LIFESTYLE
24/01/2018 10:01 GMT

How To Trust Your Partner In A World Of Likes And Retweets

We spoke to relationship experts about 'micro-cheating' in the digital age.

The world of dating and relationships can be a minefield. Add technology into the mix and you’ve got yourself a recipe for... well, mistrust, it would seem.

More recently the term ‘micro-cheating’ has been bandied around by the media, managing to add even more confusion to what should actually be a pretty black and white arena.

According to dating expert Melanie Schilling, micro-cheating is “a series of seemingly small actions that indicate a person is emotionally or physically focused on someone outside their relationship”. Examples could include texting, DM-ing or Snapchatting someone regularly without your partner knowing, or saving someone under a fake name in your phone to avoid suspicion.

Of course, there’s a difference between texting someone harmlessly and getting pulled up on it by a jealous partner, and messaging someone regularly and in a manner that makes you want to hide it.

MangoStar_Studio via Getty Images

“The problem with social media is that it’s all about validation,” dating coach James Preece tells HuffPost UK. “People put up posts and images purely to get attention. We feel obliged to react to these to ensure we get the same results when we put up our own posts.

“It can be addictive and something we can’t live without.”

You might start noticing patterns such as the same people regularly commenting on your partner’s posts, or they might be liking someone’s photos all the time. But this isn’t necessarily something to worry about. As Preece puts it: “If you don’t know what their motives are then it could make you suspicious or jealous. But chances are it’s probably nothing to worry about. It’s best not to make a big issue out of it unless it becomes a bigger problem.”

So when should you be worried? Dating experts agree that any action on social media that has to be hidden or done discretely is a major red flag.

Relate counsellor Peter Saddington explains: “Red flags would be if someone doesn’t want to show you what they’re doing, if they’re doing it more than they used to or if they’re doing it rather than spending time with you.”
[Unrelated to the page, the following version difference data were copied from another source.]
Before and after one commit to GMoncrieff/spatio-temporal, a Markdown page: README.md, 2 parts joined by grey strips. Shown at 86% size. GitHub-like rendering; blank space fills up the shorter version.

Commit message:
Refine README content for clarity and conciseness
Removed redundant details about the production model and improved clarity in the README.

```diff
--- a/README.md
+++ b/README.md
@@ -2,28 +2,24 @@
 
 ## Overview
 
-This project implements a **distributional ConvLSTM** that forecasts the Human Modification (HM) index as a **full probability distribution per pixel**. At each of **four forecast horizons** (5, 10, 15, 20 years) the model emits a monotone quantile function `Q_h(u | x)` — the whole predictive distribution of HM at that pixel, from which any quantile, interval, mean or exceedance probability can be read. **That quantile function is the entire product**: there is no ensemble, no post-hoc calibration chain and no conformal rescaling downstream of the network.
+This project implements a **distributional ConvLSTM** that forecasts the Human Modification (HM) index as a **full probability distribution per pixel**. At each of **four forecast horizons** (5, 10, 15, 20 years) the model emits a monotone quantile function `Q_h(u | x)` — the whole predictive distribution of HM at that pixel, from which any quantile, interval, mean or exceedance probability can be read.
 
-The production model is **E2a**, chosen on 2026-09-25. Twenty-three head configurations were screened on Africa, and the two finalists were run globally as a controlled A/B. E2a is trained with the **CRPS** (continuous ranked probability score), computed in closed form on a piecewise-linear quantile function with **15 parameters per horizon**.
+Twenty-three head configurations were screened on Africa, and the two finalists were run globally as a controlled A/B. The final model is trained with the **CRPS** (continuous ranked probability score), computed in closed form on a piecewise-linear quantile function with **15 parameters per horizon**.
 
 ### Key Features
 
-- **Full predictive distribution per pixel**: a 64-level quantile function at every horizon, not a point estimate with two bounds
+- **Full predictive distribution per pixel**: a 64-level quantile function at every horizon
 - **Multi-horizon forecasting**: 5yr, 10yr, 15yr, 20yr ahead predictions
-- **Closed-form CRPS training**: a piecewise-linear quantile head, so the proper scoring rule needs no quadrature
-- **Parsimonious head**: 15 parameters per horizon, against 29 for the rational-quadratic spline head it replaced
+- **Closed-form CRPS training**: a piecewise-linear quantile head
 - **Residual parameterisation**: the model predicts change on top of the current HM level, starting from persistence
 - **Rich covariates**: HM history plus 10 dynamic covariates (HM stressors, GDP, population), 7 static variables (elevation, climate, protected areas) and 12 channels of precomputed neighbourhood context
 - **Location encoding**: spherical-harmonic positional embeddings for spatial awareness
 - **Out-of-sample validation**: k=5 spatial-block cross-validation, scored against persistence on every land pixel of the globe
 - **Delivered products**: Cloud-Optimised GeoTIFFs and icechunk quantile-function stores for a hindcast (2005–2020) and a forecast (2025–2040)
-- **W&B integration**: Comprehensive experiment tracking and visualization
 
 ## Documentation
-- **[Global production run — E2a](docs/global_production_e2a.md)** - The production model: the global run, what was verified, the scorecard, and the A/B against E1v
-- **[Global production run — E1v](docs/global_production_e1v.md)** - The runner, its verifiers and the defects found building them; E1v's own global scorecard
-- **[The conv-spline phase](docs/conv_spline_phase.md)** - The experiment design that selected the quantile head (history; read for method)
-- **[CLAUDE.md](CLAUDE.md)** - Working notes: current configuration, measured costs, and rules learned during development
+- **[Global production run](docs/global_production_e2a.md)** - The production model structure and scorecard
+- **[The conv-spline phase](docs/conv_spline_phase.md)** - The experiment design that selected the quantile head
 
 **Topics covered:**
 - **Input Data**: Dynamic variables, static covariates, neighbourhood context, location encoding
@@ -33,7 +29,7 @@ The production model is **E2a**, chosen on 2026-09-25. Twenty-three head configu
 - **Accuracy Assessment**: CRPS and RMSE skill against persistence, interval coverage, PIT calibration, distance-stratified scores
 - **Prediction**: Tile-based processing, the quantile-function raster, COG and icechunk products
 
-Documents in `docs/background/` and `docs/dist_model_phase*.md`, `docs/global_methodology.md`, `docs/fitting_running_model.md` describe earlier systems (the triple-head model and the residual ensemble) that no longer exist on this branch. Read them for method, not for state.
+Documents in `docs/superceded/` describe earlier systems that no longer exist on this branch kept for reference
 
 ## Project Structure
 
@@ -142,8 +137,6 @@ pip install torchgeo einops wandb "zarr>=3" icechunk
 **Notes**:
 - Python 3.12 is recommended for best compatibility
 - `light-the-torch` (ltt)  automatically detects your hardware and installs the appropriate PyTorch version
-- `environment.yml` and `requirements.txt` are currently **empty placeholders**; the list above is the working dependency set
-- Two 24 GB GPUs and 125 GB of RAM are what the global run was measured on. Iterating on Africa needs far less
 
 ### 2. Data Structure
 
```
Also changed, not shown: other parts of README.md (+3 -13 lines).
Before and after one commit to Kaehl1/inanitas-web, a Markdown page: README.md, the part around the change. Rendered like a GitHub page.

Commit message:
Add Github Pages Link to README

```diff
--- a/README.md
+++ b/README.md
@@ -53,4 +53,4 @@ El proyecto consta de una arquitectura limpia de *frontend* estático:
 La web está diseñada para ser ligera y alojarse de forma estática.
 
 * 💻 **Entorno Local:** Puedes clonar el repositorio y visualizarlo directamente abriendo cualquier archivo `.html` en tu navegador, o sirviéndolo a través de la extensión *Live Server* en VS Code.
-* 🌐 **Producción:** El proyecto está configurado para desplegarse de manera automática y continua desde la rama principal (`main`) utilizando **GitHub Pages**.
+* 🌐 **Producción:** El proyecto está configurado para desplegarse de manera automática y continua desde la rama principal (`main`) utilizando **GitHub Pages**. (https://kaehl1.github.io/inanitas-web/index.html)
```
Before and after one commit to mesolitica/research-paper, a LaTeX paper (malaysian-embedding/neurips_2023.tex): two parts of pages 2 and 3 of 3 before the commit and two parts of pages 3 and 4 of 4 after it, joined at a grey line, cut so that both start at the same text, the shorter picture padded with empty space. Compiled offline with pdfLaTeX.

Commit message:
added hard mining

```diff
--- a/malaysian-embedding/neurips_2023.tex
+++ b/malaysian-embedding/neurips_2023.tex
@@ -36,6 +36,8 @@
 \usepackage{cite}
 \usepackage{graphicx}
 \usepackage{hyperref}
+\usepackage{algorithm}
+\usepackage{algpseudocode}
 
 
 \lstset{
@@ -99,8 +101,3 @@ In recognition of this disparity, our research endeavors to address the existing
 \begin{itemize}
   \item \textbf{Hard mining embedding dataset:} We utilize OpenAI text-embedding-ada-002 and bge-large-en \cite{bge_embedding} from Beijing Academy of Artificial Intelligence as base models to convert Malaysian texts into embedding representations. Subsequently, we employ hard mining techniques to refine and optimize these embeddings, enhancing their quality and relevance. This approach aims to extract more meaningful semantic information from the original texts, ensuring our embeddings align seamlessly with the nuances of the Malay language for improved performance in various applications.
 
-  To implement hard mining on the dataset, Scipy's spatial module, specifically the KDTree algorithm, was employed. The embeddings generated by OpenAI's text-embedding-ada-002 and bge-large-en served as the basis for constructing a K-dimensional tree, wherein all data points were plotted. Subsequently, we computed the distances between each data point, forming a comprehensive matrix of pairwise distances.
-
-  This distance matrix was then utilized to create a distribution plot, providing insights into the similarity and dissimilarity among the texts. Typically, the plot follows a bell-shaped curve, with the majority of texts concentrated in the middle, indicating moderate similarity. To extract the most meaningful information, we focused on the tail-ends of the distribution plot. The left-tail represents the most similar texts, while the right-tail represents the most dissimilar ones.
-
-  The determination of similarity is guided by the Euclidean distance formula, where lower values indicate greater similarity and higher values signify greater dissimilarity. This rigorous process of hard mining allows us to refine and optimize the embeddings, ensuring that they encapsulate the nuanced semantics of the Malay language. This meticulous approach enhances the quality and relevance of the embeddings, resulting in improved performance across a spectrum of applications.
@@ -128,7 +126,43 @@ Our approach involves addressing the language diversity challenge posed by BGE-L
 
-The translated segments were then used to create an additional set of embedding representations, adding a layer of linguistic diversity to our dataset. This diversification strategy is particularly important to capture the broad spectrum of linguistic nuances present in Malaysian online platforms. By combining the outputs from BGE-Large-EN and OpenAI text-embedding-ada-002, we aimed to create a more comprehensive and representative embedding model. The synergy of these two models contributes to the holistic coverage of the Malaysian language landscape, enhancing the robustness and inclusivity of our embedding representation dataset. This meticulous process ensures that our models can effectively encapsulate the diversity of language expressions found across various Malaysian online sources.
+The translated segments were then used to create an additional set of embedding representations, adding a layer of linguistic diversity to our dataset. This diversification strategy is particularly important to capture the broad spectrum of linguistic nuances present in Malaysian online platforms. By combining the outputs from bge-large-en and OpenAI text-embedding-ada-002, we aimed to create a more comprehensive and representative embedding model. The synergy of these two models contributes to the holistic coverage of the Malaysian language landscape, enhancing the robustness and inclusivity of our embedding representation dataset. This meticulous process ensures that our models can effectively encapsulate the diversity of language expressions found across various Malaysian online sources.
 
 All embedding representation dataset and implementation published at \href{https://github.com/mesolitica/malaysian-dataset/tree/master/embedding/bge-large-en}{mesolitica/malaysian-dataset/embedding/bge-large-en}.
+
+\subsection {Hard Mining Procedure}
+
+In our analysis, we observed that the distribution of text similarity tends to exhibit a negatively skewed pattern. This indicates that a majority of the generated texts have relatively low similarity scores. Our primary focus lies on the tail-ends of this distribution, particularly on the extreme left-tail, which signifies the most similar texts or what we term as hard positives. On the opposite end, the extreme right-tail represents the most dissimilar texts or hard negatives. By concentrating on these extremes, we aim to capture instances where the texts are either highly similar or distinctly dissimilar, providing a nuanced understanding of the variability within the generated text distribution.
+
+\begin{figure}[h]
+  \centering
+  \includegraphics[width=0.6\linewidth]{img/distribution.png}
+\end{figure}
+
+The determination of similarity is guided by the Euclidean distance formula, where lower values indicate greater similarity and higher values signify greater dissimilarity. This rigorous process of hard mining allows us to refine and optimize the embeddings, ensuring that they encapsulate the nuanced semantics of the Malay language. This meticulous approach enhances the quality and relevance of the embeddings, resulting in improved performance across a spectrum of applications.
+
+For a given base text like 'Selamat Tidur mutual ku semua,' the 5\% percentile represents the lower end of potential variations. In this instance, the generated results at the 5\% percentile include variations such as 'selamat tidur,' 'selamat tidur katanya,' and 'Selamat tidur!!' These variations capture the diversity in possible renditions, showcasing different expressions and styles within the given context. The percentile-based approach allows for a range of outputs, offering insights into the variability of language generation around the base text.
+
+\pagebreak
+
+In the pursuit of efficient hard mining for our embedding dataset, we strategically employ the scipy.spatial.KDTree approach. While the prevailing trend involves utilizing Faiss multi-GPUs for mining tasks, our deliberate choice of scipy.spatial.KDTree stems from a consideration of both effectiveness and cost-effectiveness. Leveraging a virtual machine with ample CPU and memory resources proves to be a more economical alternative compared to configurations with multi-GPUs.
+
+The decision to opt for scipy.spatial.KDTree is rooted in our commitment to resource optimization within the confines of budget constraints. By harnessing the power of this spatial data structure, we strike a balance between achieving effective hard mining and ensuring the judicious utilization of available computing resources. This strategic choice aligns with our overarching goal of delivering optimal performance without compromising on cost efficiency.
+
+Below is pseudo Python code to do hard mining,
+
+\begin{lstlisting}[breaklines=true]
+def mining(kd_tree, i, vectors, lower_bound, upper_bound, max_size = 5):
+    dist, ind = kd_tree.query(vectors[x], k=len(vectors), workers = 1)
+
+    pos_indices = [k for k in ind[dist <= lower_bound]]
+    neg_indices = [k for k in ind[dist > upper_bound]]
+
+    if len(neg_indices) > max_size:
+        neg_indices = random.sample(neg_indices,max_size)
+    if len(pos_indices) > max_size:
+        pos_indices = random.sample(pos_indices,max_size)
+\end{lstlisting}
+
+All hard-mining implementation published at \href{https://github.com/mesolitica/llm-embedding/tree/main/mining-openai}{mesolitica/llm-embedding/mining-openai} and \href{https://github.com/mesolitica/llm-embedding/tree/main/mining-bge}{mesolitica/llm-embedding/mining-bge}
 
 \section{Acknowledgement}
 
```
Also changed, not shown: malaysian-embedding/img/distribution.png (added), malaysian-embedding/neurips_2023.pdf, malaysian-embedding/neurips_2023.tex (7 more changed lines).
If, all of a sudden, they become reluctant to leave their phone unattended, you might want to have a word, too. Madeleine Mason, dating and relationship psychologist, says keeping their phone away from you or face down, not letting you hold or use their phone and incessantly checking their phone are all signs to be wary of. 

If, on the other hand, they leave their phone exposed and near you when they leave the room, you probably have nothing to worry about.

When a partner becomes increasingly attached to their device, it can feed a strong desire on your part to check their phone. But this act, in itself, has experts divided.

Mason believes it’s fine to check your other half’s phone and there’s no harm done. “It shouldn’t matter whether your partner checks one’s phone or not,” she explains. “If there is foul-play, and checking will bring things to light, then get it over with. If not, well then hopefully you feel more confident about your partner.”

But Saddington disagrees and believes it’s an unhealthy sign. “If you’re in a recognised relationship, then you shouldn’t ever be doing something that means you don’t trust your partner or you need to look at their phone behind their back,” he says.

“If you’re in a healthy relationship you should be able to talk about anything and you should be able to say, ‘I’m worried about something. Can we talk? And can I look at this?’ That’s healthy.”

Ultimately, experts agree it’s worth setting boundaries in your relationship early on - whether that’s in regards to finances, wanting kids or what constitutes acceptable social media behaviour.

Mason concludes: “It’s ok to feel insecure sometimes, and ideally you would want to be able to have a conversation with your partner about your feelings, their behaviours and be able to seek reassurance or clarity without it turning into an argument.

“People have different tolerance levels for when cheating starts. It is important, at some point, to have a conversation about what that is.”